• EXERCISE:
Return all lines of the data in which the string "added" occurs.

(Web page edit records)
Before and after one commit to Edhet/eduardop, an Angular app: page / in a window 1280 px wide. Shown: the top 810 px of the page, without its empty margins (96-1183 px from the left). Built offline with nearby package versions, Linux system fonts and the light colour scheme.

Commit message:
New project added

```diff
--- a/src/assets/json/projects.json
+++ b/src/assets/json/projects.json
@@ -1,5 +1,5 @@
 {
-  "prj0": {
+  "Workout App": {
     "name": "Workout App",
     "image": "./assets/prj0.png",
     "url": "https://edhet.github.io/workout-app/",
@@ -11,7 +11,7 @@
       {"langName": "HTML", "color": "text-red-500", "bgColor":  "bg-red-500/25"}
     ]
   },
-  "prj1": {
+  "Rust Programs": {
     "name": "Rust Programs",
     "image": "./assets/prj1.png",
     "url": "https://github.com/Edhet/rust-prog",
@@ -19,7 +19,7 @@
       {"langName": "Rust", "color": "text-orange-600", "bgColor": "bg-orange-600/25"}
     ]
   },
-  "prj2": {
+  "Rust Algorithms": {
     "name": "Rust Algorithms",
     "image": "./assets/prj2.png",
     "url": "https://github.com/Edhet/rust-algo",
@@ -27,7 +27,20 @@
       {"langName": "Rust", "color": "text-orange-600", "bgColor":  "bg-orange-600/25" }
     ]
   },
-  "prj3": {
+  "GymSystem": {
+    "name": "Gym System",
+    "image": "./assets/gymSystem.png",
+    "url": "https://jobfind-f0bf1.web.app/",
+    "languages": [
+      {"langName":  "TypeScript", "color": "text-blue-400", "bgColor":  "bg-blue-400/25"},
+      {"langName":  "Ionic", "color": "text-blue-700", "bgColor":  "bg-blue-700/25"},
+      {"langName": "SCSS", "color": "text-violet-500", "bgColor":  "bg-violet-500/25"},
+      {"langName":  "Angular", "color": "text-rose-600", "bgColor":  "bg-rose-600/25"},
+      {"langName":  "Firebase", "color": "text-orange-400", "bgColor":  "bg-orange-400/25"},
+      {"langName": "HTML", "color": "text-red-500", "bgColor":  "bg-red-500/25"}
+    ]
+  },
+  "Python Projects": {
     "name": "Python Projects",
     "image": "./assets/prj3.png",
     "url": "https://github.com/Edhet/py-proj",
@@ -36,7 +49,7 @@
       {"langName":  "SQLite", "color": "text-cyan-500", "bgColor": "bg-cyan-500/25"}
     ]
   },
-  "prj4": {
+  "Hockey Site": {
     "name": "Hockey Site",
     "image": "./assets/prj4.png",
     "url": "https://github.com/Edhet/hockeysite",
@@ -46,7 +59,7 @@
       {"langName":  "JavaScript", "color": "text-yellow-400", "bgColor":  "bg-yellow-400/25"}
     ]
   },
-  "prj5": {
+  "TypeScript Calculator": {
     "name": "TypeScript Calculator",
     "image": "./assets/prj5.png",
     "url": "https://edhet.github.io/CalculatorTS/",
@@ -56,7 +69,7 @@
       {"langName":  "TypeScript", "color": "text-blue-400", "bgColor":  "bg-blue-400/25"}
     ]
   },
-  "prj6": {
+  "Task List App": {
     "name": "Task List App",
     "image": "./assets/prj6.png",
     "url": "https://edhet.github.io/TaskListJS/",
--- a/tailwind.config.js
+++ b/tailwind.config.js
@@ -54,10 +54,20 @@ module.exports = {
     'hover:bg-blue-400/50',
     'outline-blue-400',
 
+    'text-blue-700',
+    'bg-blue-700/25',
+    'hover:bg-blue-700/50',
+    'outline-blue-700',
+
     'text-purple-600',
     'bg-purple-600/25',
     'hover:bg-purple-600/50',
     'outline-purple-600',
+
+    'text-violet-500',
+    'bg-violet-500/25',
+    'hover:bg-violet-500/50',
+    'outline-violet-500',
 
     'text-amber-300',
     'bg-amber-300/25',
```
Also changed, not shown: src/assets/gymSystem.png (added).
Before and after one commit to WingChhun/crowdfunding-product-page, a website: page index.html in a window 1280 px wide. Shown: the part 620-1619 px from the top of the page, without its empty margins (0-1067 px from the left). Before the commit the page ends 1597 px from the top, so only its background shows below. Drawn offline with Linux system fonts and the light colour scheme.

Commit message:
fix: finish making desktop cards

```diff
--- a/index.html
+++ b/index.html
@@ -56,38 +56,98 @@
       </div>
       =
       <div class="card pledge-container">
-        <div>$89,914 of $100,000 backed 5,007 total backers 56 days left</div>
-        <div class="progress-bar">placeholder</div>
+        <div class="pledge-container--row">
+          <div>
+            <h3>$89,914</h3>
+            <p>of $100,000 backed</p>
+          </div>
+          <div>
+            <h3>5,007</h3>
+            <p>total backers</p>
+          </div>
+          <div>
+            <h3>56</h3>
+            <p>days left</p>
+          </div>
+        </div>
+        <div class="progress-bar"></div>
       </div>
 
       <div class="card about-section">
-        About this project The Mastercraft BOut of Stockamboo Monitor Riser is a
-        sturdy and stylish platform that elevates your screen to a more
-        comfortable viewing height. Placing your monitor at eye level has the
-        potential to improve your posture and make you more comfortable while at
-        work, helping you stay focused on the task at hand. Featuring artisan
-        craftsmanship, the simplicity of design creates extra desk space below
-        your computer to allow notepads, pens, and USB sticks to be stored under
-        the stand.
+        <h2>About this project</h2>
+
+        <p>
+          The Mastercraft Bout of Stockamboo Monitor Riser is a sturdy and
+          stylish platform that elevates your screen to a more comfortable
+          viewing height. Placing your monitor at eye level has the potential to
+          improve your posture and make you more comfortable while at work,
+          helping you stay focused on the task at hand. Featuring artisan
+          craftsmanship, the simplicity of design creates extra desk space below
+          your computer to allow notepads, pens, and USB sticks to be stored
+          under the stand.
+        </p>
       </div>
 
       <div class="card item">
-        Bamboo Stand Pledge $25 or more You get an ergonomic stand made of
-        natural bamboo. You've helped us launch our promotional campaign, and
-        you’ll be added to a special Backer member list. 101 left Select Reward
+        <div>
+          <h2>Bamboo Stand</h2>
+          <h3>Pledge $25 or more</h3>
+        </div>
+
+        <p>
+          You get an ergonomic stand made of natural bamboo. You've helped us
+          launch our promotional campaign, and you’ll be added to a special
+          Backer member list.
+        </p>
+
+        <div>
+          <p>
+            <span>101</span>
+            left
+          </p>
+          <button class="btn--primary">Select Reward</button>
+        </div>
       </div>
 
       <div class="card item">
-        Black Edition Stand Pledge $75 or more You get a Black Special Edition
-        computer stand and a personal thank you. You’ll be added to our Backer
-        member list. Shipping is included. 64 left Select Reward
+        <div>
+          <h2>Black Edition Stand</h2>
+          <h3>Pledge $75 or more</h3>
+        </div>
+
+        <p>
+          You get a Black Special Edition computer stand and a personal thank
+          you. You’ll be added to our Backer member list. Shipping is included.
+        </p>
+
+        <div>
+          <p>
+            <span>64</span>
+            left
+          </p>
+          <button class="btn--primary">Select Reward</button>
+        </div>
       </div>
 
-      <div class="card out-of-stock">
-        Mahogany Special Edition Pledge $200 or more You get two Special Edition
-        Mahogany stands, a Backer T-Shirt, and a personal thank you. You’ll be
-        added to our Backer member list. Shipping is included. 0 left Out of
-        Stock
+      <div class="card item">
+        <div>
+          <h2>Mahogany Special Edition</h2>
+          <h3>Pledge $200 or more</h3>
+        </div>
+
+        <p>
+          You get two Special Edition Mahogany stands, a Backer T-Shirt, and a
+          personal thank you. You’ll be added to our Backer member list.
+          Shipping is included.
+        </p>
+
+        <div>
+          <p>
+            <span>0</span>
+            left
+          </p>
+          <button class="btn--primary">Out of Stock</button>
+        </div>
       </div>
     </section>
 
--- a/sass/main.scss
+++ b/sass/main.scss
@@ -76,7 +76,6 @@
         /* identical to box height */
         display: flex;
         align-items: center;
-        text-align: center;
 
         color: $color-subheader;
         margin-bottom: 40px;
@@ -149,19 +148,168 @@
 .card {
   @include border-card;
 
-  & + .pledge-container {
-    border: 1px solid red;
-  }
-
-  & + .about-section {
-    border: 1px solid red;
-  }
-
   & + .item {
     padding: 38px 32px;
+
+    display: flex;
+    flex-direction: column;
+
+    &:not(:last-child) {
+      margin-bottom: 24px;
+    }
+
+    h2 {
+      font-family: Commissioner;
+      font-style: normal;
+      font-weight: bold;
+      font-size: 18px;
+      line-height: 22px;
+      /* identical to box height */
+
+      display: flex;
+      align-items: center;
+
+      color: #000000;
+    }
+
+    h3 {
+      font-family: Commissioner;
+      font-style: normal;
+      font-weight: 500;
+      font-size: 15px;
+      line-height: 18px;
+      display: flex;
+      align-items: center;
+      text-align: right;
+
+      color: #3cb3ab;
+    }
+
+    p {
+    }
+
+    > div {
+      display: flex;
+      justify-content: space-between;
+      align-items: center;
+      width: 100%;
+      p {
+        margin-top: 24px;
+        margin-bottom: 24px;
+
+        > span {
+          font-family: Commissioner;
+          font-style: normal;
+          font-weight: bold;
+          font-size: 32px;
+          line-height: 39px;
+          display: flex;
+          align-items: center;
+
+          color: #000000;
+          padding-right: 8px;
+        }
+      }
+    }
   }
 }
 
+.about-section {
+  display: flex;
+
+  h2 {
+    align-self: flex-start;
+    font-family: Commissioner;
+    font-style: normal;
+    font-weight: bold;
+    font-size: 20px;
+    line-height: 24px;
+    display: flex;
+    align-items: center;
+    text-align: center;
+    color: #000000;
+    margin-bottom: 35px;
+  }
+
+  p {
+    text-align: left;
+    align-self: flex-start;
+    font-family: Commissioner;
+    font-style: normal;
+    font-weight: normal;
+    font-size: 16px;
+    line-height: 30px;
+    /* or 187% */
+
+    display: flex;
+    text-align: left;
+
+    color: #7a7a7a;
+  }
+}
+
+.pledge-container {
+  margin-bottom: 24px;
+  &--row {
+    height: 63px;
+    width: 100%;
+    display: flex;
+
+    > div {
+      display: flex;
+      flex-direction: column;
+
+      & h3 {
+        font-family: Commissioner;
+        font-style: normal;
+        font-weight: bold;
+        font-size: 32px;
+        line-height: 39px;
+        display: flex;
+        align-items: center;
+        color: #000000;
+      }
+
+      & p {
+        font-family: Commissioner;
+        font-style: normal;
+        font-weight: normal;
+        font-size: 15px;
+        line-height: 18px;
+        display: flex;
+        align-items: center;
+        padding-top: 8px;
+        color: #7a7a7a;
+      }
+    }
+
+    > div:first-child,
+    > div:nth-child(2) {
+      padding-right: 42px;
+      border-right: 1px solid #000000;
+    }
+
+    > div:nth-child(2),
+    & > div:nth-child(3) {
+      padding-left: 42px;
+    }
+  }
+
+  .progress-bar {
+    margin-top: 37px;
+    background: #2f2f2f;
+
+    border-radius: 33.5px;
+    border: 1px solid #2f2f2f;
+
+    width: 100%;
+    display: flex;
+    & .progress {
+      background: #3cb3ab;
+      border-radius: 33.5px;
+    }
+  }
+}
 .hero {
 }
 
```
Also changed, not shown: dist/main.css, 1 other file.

• EXERCISE RESPONSE:
New project added
Also changed, not shown: src/assets/gymSystem.png (added).
-        you’ll be added to a special Backer member list. 101 left Select Reward
+          launch our promotional campaign, and you’ll be added to a special
-        computer stand and a personal thank you. You’ll be added to our Backer
+          you. You’ll be added to our Backer member list. Shipping is included.
-        added to our Backer member list. Shipping is included. 0 left Out of
+          personal thank you. You’ll be added to our Backer member list.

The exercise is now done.